White House press secretary Robert Gibbs has pretty much confirmed what most observers have taken to be a done deal, anyway. Despite President Barack Obama’s campaign promises, the prison at the Guantanamo Bay naval base in Cuba for detainees in the undeclared, misnamed, and ill-conceived “war on terror” will remain open for the foreseeable future. And, despite concerns about the effects on judicial practices, a number of prisoners are likely to remain detained without charges and without prisoner-of-war status for the duration of the “war on terror,” which almost by definition means they will never leave Guantanamo.
To be sure, the Obama administration for awhile seemed somewhat serious about trying to close Guantanamo, which has become a symbol of U.S. neglect of the rule of law and its highest ideals and a recruiting tool for al-Qaida and other jihadist organizations. And to be sure, irresponsible fear-mongering, mostly by Republicans, about allowing Guantanamo prisoners to be tried or imprisoned on U.S. soil (where U.S. law might be more directly applicable?) played a big role in creating political difficulties for the effort to close Guantanamo and handle its prisoners in a more orderly and lawful manner.
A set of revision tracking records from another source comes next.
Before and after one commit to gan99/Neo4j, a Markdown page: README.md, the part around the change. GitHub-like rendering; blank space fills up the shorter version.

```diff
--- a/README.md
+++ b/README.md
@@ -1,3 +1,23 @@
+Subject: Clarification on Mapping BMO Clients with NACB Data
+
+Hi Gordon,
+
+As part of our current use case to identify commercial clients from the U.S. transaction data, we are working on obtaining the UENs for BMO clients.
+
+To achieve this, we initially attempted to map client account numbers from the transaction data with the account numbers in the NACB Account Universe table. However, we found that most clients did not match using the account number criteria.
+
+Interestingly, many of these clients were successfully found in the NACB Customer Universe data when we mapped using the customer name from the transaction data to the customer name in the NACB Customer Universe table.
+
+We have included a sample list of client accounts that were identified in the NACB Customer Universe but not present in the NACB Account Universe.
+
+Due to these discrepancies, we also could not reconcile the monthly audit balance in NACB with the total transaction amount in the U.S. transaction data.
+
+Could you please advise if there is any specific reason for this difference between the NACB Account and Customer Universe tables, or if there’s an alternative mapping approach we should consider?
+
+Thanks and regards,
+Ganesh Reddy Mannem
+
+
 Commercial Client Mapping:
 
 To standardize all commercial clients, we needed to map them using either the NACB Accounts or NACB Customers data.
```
There are high-security federal prisons in the United States where prisoners from Gitmo could be detained and pose virtually no danger to other prisoners or to the community at large. Terrorist suspects have been tried successfully in civilian courts and sentenced appropriately. The impulse to hold prisoners at a base on foreign soil was from the beginning an effort to evade normal American judicial procedures on the theory that post-9/11 terrorism posed such a unique threat that it could not be handled in traditional American ways. That theory was false from the outset, but establishing the prison at Guantanamo created a situation that has proven difficult to walk back to normalcy.
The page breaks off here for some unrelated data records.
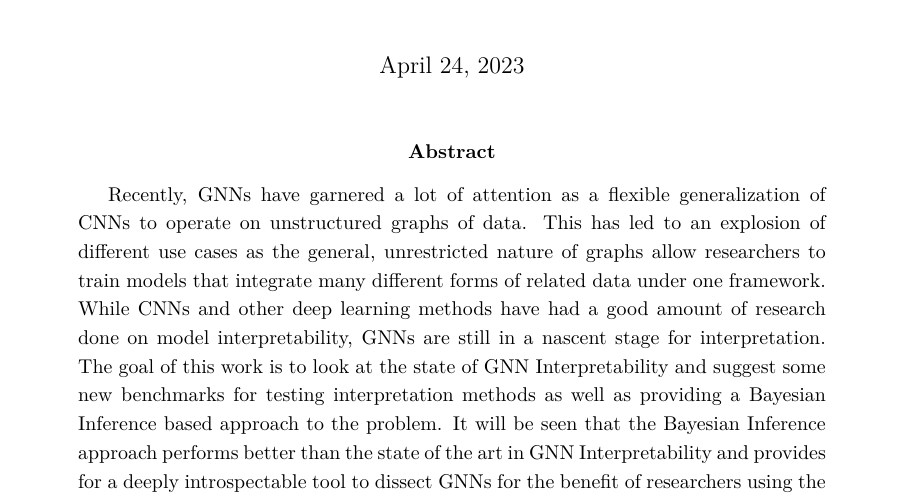
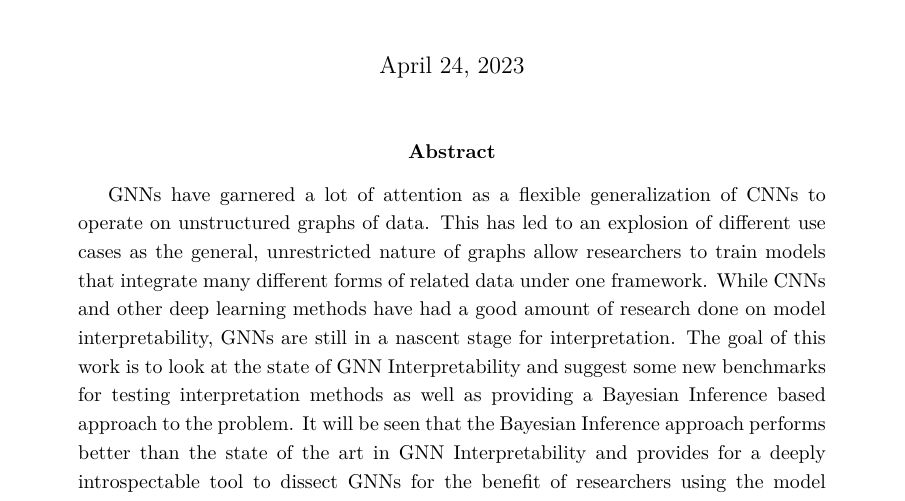
Before and after one commit to shalinkpatel/GNN-Interpretation-Senior-Thesis, a LaTeX paper (main.tex): part of page 4 of 45, cut so that both start at the same text. Compiled offline with XeLaTeX.

Commit message:
Update on Overleaf.

```diff
--- a/main.tex
+++ b/main.tex
@@ -66,7 +66,7 @@
 
 \maketitle
 \begin{abstract}
-Recently, GNNs have garnered a lot of attention as a flexible generalization of CNNs to operate on unstructured graphs of data. This has led to an explosion of different use cases as the general, unrestricted nature of graphs allow researchers to train models that integrate many different forms of related data under one framework. While CNNs and other deep learning methods have had a good amount of research done on model interpretability, GNNs are still in a nascent stage for interpretation. The goal of this work is to look at the state of GNN Interpretability and suggest some new benchmarks for testing interpretation methods as well as providing a Bayesian Inference based approach to the problem. It will be seen that the Bayesian Inference approach performs better than the state of the art in GNN Interpretability and provides for a deeply introspectable tool to dissect GNNs for the benefit of researchers using the model type.
+GNNs have garnered a lot of attention as a flexible generalization of CNNs to operate on unstructured graphs of data. This has led to an explosion of different use cases as the general, unrestricted nature of graphs allow researchers to train models that integrate many different forms of related data under one framework. While CNNs and other deep learning methods have had a good amount of research done on model interpretability, GNNs are still in a nascent stage for interpretation. The goal of this work is to look at the state of GNN Interpretability and suggest some new benchmarks for testing interpretation methods as well as providing a Bayesian Inference based approach to the problem. It will be seen that the Bayesian Inference approach performs better than the state of the art in GNN Interpretability and provides for a deeply introspectable tool to dissect GNNs for the benefit of researchers using the model type.
 \end{abstract}
 
 \input{1_intro}
```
While Republicans and other fear-mongers deserve a good deal of the blame for making it difficult to close the prison at Guantanamo, the action (or inaction) of the Obama administration when faced with political difficulties has become something of a pattern. If an issue involves expansion of government power (see health care, climate change regulation by administrative fiat, etc.) Obama can be persistent. If the issue is restoration of civil liberties abrogated by the Bush administration (see Patriot Act, unwarranted searches) or restoration of due process or judicial norms, this administration tends to throw up its hands and say it is just too hard.
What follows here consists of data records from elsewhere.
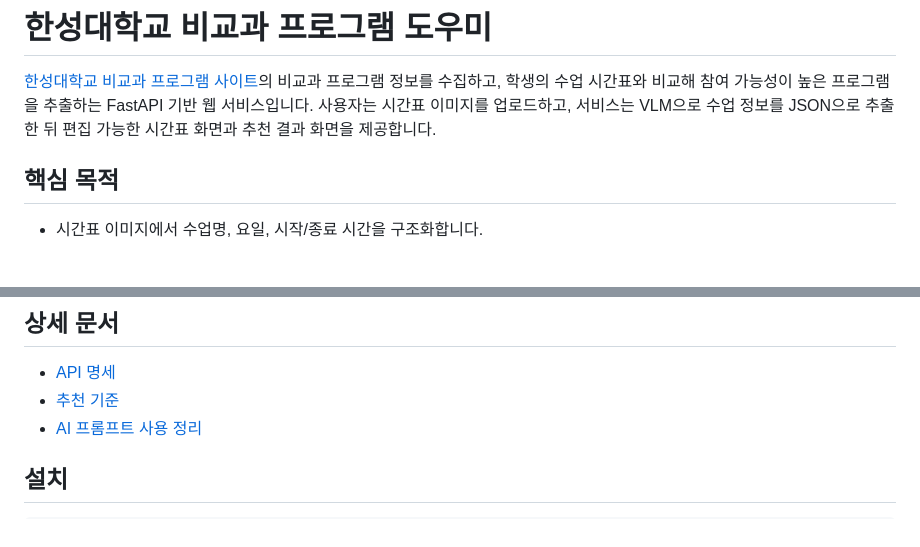
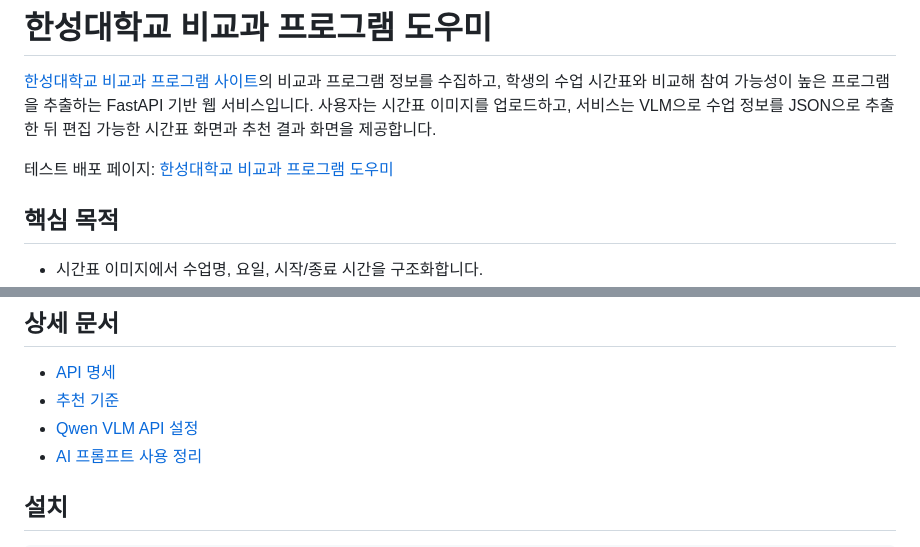
Before and after one commit to service-administrator/hsportal_helper, a Markdown page: README.md, 2 parts joined by grey strips. GitHub-like rendering; blank space fills up the shorter version.

Commit message:
배포 페이지 추가, 문서 개선
배포 페이지 추가 및 qwen api 설명 문서 추가

```diff
--- a/README.md
+++ b/README.md
@@ -1,6 +1,8 @@
 # 한성대학교 비교과 프로그램 도우미
 
 [한성대학교 비교과 프로그램 사이트](https://hsportal.hansung.ac.kr/)의 비교과 프로그램 정보를 수집하고, 학생의 수업 시간표와 비교해 참여 가능성이 높은 프로그램을 추출하는 FastAPI 기반 웹 서비스입니다. 사용자는 시간표 이미지를 업로드하고, 서비스는 VLM으로 수업 정보를 JSON으로 추출한 뒤 편집 가능한 시간표 화면과 추천 결과 화면을 제공합니다.
+
+테스트 배포 페이지: [한성대학교 비교과 프로그램 도우미](https://hsportal-helper.onrender.com/)
 
 ## 핵심 목적
 
@@ -91,6 +93,7 @@
 
 - [API 명세](docs/api.md)
 - [추천 기준](docs/recommendation.md)
+- [Qwen VLM API 설정](docs/qwen-api.md)
 - [AI 프롬프트 사용 정리](docs/prompts.md)
 
 ## 설치
```
Also changed, not shown: docs/qwen-api.md (added, +80 -0 lines).
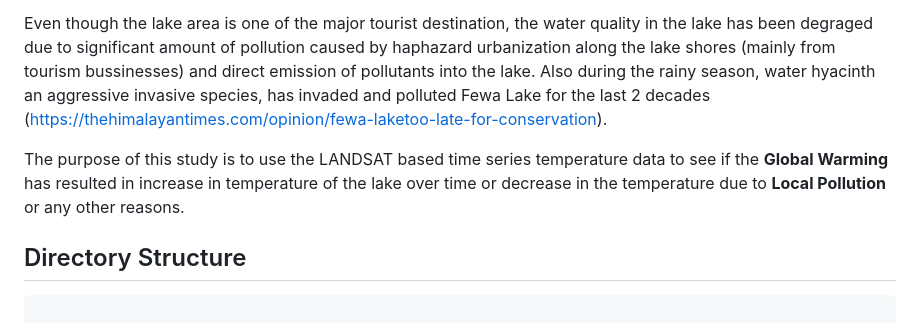
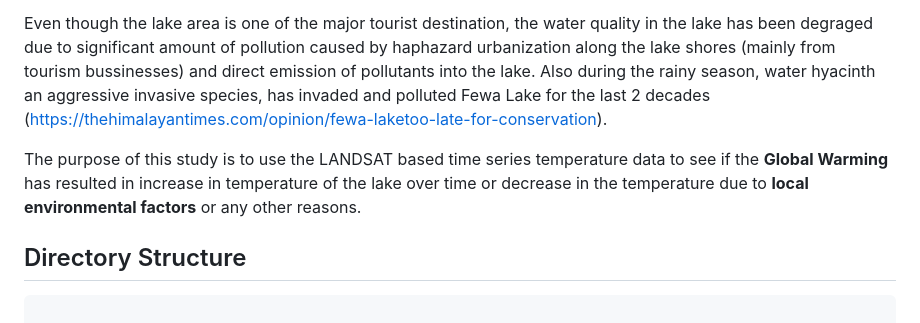
Before and after one commit to Bhatta6190/Machine-Learning-in-Remote-Sensing, a Markdown page: GEE/README.md, the part around the change. GitHub-like rendering.

```diff
--- a/GEE/README.md
+++ b/GEE/README.md
@@ -19,7 +19,7 @@ Source: <a href="https://en.wikipedia.org/wiki/Phewa_Lake" target="_blank">Wikip
 
 Even though the lake area is one of the major tourist destination, the water quality in the lake has been degraged due to significant amount of pollution caused by haphazard urbanization along the lake shores (mainly from tourism bussinesses) and direct emission of pollutants into the lake. Also during the rainy season, water hyacinth an aggressive invasive species, has invaded and polluted Fewa Lake for the last 2 decades (https://thehimalayantimes.com/opinion/fewa-laketoo-late-for-conservation).
 
-The purpose of this study is to use the LANDSAT based time series temperature data to see if the **Global Warming** has resulted in increase in temperature of the lake over time or decrease in the temperature due to **Local Pollution** or any other reasons.
+The purpose of this study is to use the LANDSAT based time series temperature data to see if the **Global Warming** has resulted in increase in temperature of the lake over time or decrease in the temperature due to **local environmental factors** or any other reasons.
 
 
 ## Directory Structure
```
Bottom line: Government power keeps growing, and liberty keeps shrinking.